She doesn’t remember much after that. Someone apparently called authorities after seeing her swerve her car into a ditch. She was stopped by a Highway Patrol officer, who cited her for driving under the influence of drugs.
It was her third DUID charge.
“It was a felony,” she said. “I was going to go to prison, and I was going to lose my child. I had burned so many bridges that nobody would get me out of jail. My parents had my child, and they wouldn’t come get me, and they didn’t want me to see my kid.
“And they were right. I didn’t need to be around him. I was a danger to him.”
Instead of prison, Gray wound up in drug court. She got clean in rehab and began seeing an addiction medicine specialist in Oklahoma City, Dr. Hal Vorse. He put her on Suboxone, a medication that prevents opiate addicts from experiencing withdrawal and eliminates the cravings that torment many recovering drug users.
Suboxone also helps subdue Gray’s chronic pain. She said she might wind up taking it for the rest of her life. But at least she’ll be sober.
It’s been more than six years since Gray experienced her moment of truth. Her life is on track now. She’s working as a medical coder at Harmon Memorial Hospital in Hollis. Her son is 12 now, and she’s trying to make up for lost time as a parent.
Gray said she doesn’t hold her doctors responsible for her excessive drug use a decade ago. She thinks she would have become an addict no matter what.
But she is convinced that many Oklahoma physicians are not fully aware of the addictive potential and overdose risk of the drugs they are prescribing. She said steps should be taken to provide more physician training in addiction medicine.
“You can’t put all the weight on them,” she said. “I’m just saying, if we educated them a little more, it might save a few lives. Or save a few children from having to go through what my son went through. Because I’ll never be able to repay that.”

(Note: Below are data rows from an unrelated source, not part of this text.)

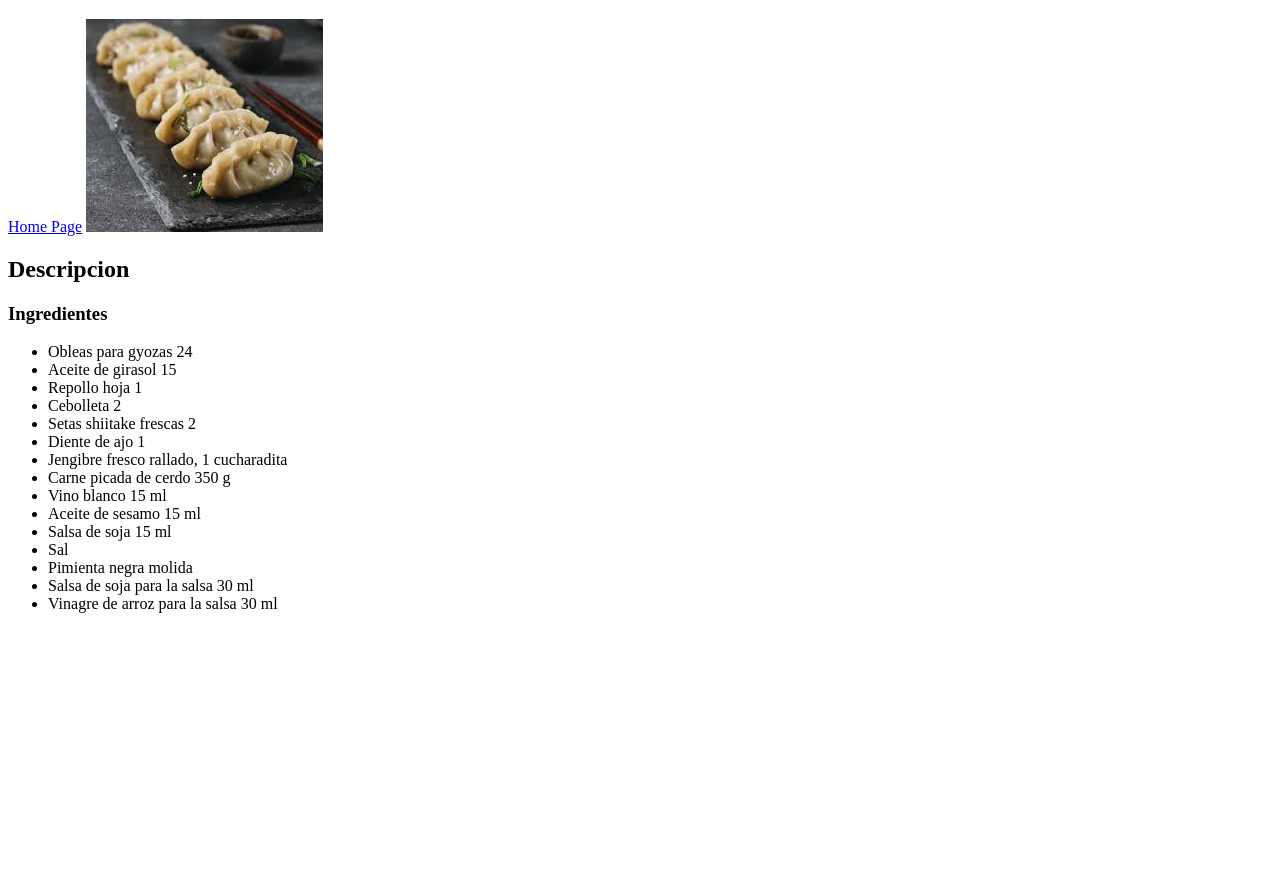
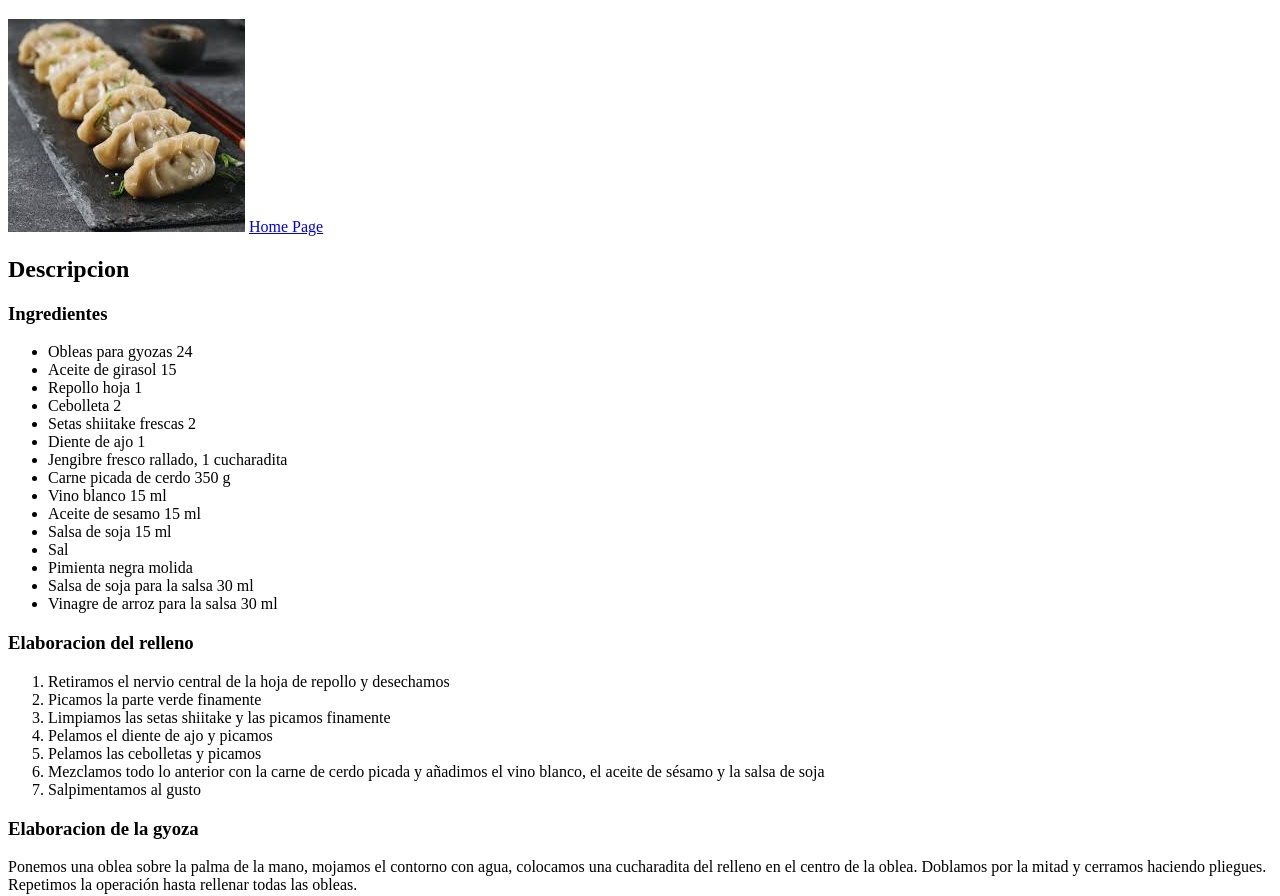
Before and after one commit to KevinSanchezFarias/odin-recipes, a plain HTML site: page recipes/gyozas.html in a window 1280 px wide. Shown: the part 61-957 px from the top of the page. Before the commit the page ends 800 px from the top, so only its background shows below. Drawn offline with Linux system fonts and the light colour scheme.

Commit message:
Final commit

```diff
--- a/recipes/gyozas.html
+++ b/recipes/gyozas.html
@@ -9,9 +9,9 @@
     <body>
         <h1>Gyozas</h1>
 
+        <img src="./Gyozas.jpeg">
+
         <a href="../index.html">Home Page</a>
-
-        <img src="./Gyozas.jpeg">
 
         <h2>Descripcion</h2>
 
@@ -34,7 +34,38 @@
                 <li>Vinagre de arroz para la salsa 30 ml</li>
             </ul>
 
+        <h3>Elaboracion del relleno</h3>
+            <ol>
+                <li>Retiramos el nervio central de la hoja de repollo y desechamos</li>
+                <li>Picamos la parte verde finamente</li>
+                <li>Limpiamos las setas shiitake y las picamos finamente</li>
+                <li>Pelamos el diente de ajo y picamos</li>
+                <li>Pelamos las cebolletas y picamos</li>
+                <li>Mezclamos todo lo anterior con la carne de cerdo picada y añadimos
+                    el vino blanco, el aceite de sésamo y la salsa de soja</li>
+                <li>Salpimentamos al gusto</li>
+            </ol>
+        <h3>Elaboracion de la gyoza</h3>
+
+            <p>
+                Ponemos una oblea sobre la palma de la mano, mojamos el contorno con agua,
+                colocamos una cucharadita del relleno en el centro de la oblea.
+                Doblamos por la mitad y cerramos haciendo pliegues. Repetimos la operación
+                hasta rellenar todas las obleas.
+            </p>
+
+        <h3>Coccion</h3>
+                Calentamos el aceite en una sartén a fuego medio-alto, colocamos las gyozas
+                sobre la base plana y freímos unos tres o cuatro minutos o hasta que la base
+                esté dorada. A continuación añadimos 60 ml de agua a la sartén, tapamos y
+                dejamos que las gyozas se hagan al vapor unos cuatro minutos más o hasta que
+                el agua casi se haya evaporado. Mientras tanto mezclamos en un pequeño cuenco
+                el vinagre de arroz y la salsa de soja para que cada comensal puede mojar las
+                gyozas cuando estén listas.
+            </p>
 
 
     </body>
 </html>
+
+. . . . . . .
```
Also changed, not shown: index.html (+1 -0 lines), recipes/lasagna.html (added, +58 -0 lines), recipes/Lasagna.jpeg (added).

Warren Vieth can be reached at firstname.lastname@example.org